As someone who has spent quite a lot of time in their life reading urban fantasy—across all of its definitions, and yes, even a little of the paranormal romance stuff—I can safely say that Kiernan has her finger jammed firmly on the pulse-point of all the silly, weird, idiosyncratic things that make the genre so very popular (and, as Blood Oranges makes clear, laughable). The first person narrator—who, realistically, would likely not be a good writer, as Quinn is not—is not a kung-fu genius, or a Buffy-clone, or particularly pleasant, powerful, or sexy. The monsters are monsters, even when they’ve got a compelling magnetism, and the intrigues read as so frequently slimy and bottom-barrel that they end up being much more believable than the usual mysteries one finds in the genre. The highly productive balance struck between Kiernan’s precise, intense prose when it is directed toward Quinn’s imprecise and wandering narration is one that readers familiar with her usual work will likely find amusing and delightful. I most certainly did; while Quinn’s voice is concrete and entirely believable (though she herself is entirely un-believable, as she makes clear to the reader repeatedly), the control required to manage it, knowing what a familiar reader knows of Kiernan’s style, is impressive.
The strange thing, in the end, about this novel, is that it satisfies on both counts. It manages to be a deconstruction, a frank and hilariously mean conviction, of an entire popular genre; it also manages to tell a story well at home within that genre in a way that snags the reader’s attention and drags them through to the end without a reasonable place for a pause in the tension. I can’t deny that I’m eager to see what happens next for Quinn—I’m curious about Mr. B, I’m curious about the maneuvering of her world and life, I’m curious about what the hell a werepire ex-junky who has developed a reputation in the world of the nasties is going to do now that the mess driving Blood Oranges is sorted. The world-building is infectiously intriguing; though Quinn claims not to be a good writer, the descriptions of such monsters as Evangelista Penderghast are remarkably eerie and sear themselves readily onto the mind’s eye. (A minor aside: unsurprisingly, I’m also a fan of the queer landscape of this Providence—the majority of the characters are some flavor.)
So, it’s a parody, sure, but it’s not merely a parody. That would be too flat; it wouldn’t hold through a whole trilogy. It’s also a high-energy, filthy, unpleasant and honest romp in a version of our reality that’s even less nice and welcoming than the real thing. Good and amusing stuff, Blood Oranges, and I look forward to the next installment. (And, once these books are done, the next Kiernan project, too. It’s rare for an author to have the range for both romping satire and the sort of masterpiece that is Kiernan’s last novel, The Drowning Girl: A Memoir, but she very much does.)

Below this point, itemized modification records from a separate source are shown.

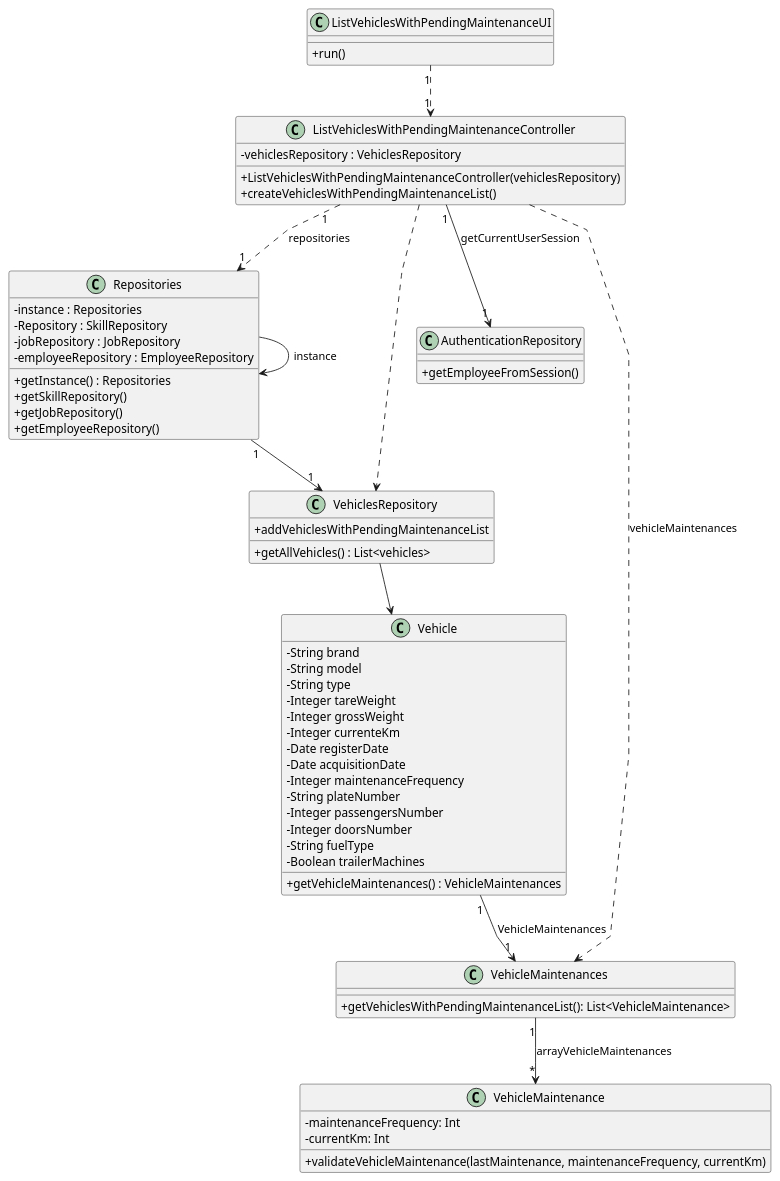
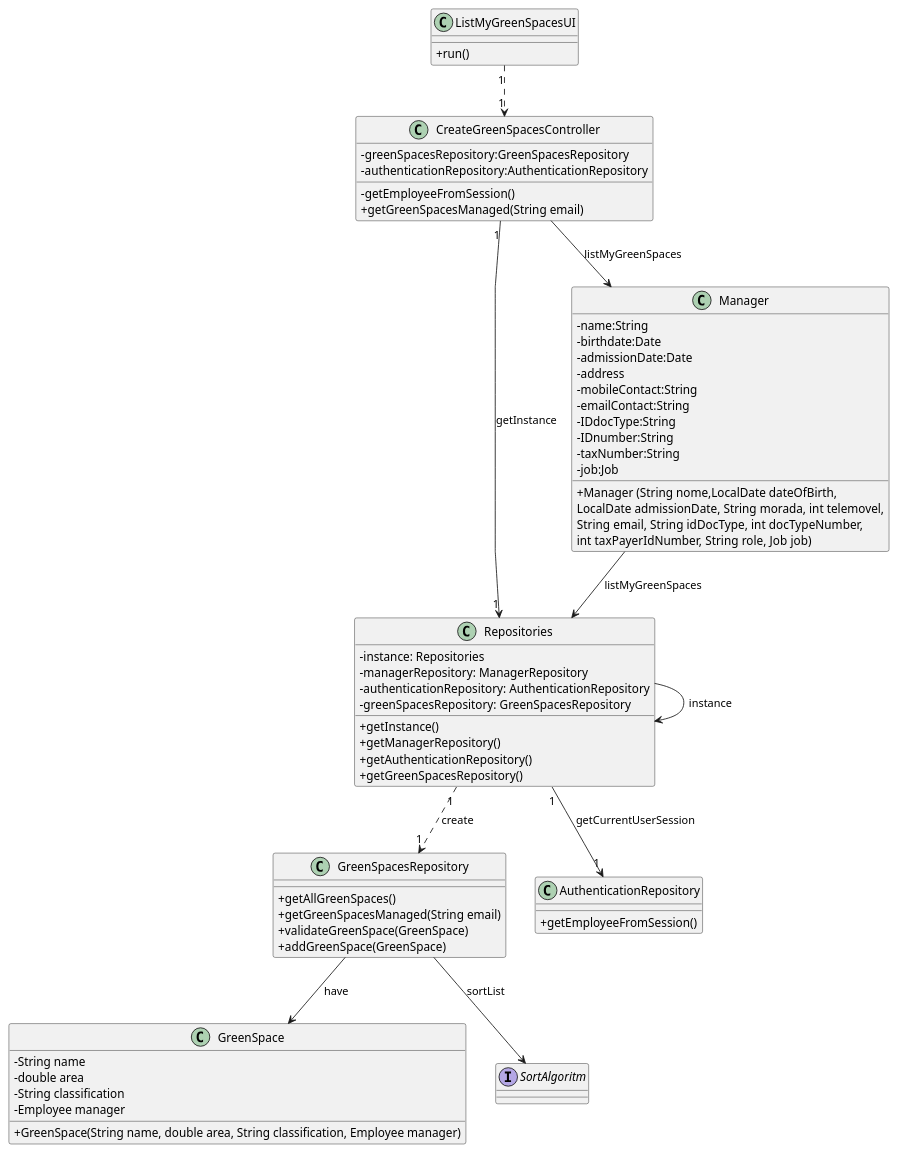
Before and after one commit to Paulo-Pereira-at-ISEP/lei-24-s2-1nanb-g321: the diagram in docs/sprintC/us27/03.design/puml/us27-class-diagram.puml, drawn with PlantUML. The commit also changed 5 other files, not shown here.

```diff
--- a/docs/sprintC/us27/03.design/puml/us27-class-diagram.puml
+++ b/docs/sprintC/us27/03.design/puml/us27-class-diagram.puml
@@ -1,97 +1,88 @@
 @startuml
 'skinparam monochrome true
 skinparam packageStyle rectangle
 skinparam shadowing false
 skinparam linetype polyline
 'skinparam linetype orto
 
 skinparam classAttributeIconSize 0
 
 'left to right direction
 
-class ListVehiclesWithPendingMaintenanceController {
-    -vehiclesRepository : VehiclesRepository
-
-    +ListVehiclesWithPendingMaintenanceController(vehiclesRepository)
-    + createVehiclesWithPendingMaintenanceList()
-
-}
-
-
-class ListVehiclesWithPendingMaintenanceUI {
+class ListMyGreenSpacesUI {
     +run()
 }
 
+class CreateGreenSpacesController {
+    - greenSpacesRepository:GreenSpacesRepository
+    - authenticationRepository:AuthenticationRepository
+
+    - getEmployeeFromSession()
+    + getGreenSpacesManaged(String email)
+}
+
+class Manager{
+    -name:String
+    -birthdate:Date
+    -admissionDate:Date
+    -address
+    -mobileContact:String
+    -emailContact:String
+    -IDdocType:String
+    -IDnumber:String
+    -taxNumber:String
+    -job:Job
+
+    +Manager (String nome,LocalDate dateOfBirth,\nLocalDate admissionDate, String morada, int telemovel,\nString email, String idDocType, int docTypeNumber,\nint taxPayerIdNumber, String role, Job job)
+}
 
 class Repositories{
-    - instance : Repositories
-    - Repository : SkillRepository
-    - jobRepository : JobRepository
-    - employeeRepository : EmployeeRepository
+    - instance: Repositories
+    - managerRepository: ManagerRepository
+    - authenticationRepository: AuthenticationRepository
+    - greenSpacesRepository: GreenSpacesRepository
 
-
-    + getInstance() : Repositories
-    + getSkillRepository()
-    + getJobRepository()
-    + getEmployeeRepository()
+    + getInstance()
+    + getManagerRepository()
+    + getAuthenticationRepository()
+    + getGreenSpacesRepository()
 }
 
-class VehiclesRepository{
-    +getAllVehicles() : List<vehicles>
-    +addVehiclesWithPendingMaintenanceList
+class GreenSpacesRepository{
+    + getAllGreenSpaces()
+    + getGreenSpacesManaged(String email)
+    + validateGreenSpace(GreenSpace)
+    + addGreenSpace(GreenSpace)
 }
 
 class AuthenticationRepository{
     + getEmployeeFromSession()
 }
 
-class Vehicle {
-    - String brand
-    - String model
-    - String type
-    - Integer tareWeight
-    - Integer grossWeight
-    - Integer currenteKm
-    - Date registerDate
-    - Date acquisitionDate
-    - Integer maintenanceFrequency
-    - String plateNumber
-    - Integer passengersNumber
-    - Integer doorsNumber
-    - String fuelType
-    - Boolean trailerMachines
+class GreenSpace {
+    - String name
+    - double area
+    - String classification
+    - Employee manager
 
-    +getVehicleMaintenances() : VehicleMaintenances
+    + GreenSpace(String name, double area, String classification, Employee manager)
 }
 
-class VehicleMaintenance{
--maintenanceFrequency: Int
--currentKm: Int
-
-+validateVehicleMaintenance(lastMaintenance, maintenanceFrequency, currentKm)
-
+interface SortAlgoritm {
 }
 
-class VehicleMaintenances{
-+getVehiclesWithPendingMaintenanceList(): List<VehicleMaintenance>
+ListMyGreenSpacesUI "1" ..> "1" CreateGreenSpacesController
 
-}
-
-
-ListVehiclesWithPendingMaintenanceUI "1" ..> "1" ListVehiclesWithPendingMaintenanceController
-
-Vehicle "1" --> "1" VehicleMaintenances: VehicleMaintenances
-
-VehicleMaintenances "1" --> "*" VehicleMaintenance: arrayVehicleMaintenances
+CreateGreenSpacesController "1" --> "1" Repositories : getInstance
+CreateGreenSpacesController --> Manager : listMyGreenSpaces
 
 Repositories -> Repositories : instance
-Repositories "1" --> "1" VehiclesRepository
+Repositories "1" ..> "1" GreenSpacesRepository : create
+Repositories "1" --> "1" AuthenticationRepository : getCurrentUserSession
 
-VehiclesRepository --> Vehicle
+GreenSpacesRepository --> GreenSpace : have
+GreenSpacesRepository --> SortAlgoritm : sortList
 
-ListVehiclesWithPendingMaintenanceController ..> VehicleMaintenances : vehicleMaintenances
-ListVehiclesWithPendingMaintenanceController ..> VehiclesRepository
-ListVehiclesWithPendingMaintenanceController "1" ..> "1" Repositories : repositories
-ListVehiclesWithPendingMaintenanceController "1" --> "1" AuthenticationRepository : getCurrentUserSession
+Manager --> Repositories : listMyGreenSpaces
 
 @enduml
```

Blood Oranges is published by Roc. It comes out February 5th.
Brit Mandelo is a writer, critic, and editor whose primary fields of interest are speculative fiction and queer literature, especially when the two coincide. She can be found on Twitter or her website.